Looking forward, Watson says that Bonneville Brewery is working on expanding the amount of beer the brewery can produce by implementing larger fermenters that have the capacity to produce 30 barrels of beer instead of 10. At some point in the future, Bonneville Brewery hopes to get a bottling line, but until then, one rotating beer is available on draft at The Bayou, the Beerhive Pub, Avenues Proper Restaurant & Publick House and, yes, All Star Bowling. (Kolbie Stonehocker)
Bonneville Brewery, 1641 N. Main, Tooele, 435-248-0652, Facebook.com/BonnevilleBrewery
Vernal Brewing Company
Though they haven’t yet served their first beer, Vernal Brewing owners Ginger and Eric Bowden have been working to bring Uintah County into the beer age since they opened their home-brew supply store The Bucket in 2010. “We got started by homebrewing, and had so much fun with it that we decided we would open a brewery,” Ginger says.
Once they had the idea, it didn’t take them long to get going. “It kind of just took on its own life, and we slowly worked through everything,” getting all the permits in place, designing the building and hiring staff, Ginger says.
The operation started at the ground level, with Vernal City having to pass an ordinance to allow the brewery to operate—it’s the first brewery in the county. The city was supportive, as Vernal is a huge tourist destination and “people always ask the chamber of commerce if there’s somewhere they can go have a drink with their meal,” Ginger says.
The restaurant portion of the brewery is open Thursday through Sunday, serving food and pouring Epic, Wasatch and other local brews. Now they’re getting the brewing equipment in place so that they can soon start serving their own beer, says Ginger, whose favorite style of beer is IPA—the Vernal iteration is called Dinobite. They’ve been developing recipes for about four years.
The grand opening of the brewery is “soon,” Ginger says, and they’ll be producing five flagship beers: a kolsch, a smoked porter, an IPA, a lager and a wheat. Once that’s all in place, she says, “we would like to continue to expand.” (Rachel Piper)

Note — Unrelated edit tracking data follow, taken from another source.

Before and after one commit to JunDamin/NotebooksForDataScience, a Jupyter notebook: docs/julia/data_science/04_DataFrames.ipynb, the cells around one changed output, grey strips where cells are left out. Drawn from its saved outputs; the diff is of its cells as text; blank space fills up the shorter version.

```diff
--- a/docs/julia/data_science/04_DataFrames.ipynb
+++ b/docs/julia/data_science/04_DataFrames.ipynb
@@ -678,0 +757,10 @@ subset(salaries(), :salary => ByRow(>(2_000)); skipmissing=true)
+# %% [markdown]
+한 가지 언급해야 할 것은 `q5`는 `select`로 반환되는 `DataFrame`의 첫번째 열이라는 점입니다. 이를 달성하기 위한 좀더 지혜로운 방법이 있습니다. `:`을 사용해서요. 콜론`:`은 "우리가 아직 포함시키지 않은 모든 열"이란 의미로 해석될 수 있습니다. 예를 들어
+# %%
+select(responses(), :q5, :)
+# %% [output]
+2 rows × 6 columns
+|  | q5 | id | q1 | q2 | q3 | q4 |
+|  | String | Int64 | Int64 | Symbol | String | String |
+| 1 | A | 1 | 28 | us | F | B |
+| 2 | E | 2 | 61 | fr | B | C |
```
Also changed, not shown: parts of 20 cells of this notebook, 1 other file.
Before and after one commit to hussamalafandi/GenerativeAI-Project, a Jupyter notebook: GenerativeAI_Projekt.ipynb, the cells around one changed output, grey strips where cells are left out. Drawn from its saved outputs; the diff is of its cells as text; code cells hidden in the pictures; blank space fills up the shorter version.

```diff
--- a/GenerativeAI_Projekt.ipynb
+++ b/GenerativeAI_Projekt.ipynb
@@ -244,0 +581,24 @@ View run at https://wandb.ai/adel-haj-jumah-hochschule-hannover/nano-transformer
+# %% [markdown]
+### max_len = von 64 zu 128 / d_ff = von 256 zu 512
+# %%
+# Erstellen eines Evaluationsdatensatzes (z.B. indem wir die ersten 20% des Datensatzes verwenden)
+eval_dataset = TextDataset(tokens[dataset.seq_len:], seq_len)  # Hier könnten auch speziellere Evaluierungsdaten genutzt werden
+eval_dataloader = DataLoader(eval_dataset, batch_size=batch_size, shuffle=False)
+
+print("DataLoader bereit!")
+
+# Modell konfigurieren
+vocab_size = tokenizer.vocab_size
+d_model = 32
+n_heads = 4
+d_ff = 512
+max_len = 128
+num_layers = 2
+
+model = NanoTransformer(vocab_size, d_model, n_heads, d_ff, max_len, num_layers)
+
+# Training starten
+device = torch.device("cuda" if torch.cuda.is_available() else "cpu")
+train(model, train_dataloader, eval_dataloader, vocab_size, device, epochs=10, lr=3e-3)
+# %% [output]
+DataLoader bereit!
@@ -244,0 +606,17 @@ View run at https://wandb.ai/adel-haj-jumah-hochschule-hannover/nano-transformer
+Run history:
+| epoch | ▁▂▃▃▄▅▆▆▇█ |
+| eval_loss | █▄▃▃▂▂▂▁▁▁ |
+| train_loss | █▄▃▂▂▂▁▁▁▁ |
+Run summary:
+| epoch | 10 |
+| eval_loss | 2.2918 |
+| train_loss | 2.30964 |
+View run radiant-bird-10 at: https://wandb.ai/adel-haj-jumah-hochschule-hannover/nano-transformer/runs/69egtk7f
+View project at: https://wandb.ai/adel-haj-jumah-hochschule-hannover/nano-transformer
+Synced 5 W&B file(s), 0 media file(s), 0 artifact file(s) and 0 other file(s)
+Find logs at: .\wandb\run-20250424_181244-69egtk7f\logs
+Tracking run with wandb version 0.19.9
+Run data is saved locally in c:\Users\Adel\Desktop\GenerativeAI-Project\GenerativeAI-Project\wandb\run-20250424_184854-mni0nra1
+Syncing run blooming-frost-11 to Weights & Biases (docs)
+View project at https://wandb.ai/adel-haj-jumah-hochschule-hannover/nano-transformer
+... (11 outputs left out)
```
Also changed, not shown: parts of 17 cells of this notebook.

55 S. 500 East, Vernal, 435-781-2337, VernalBrewingCompany.com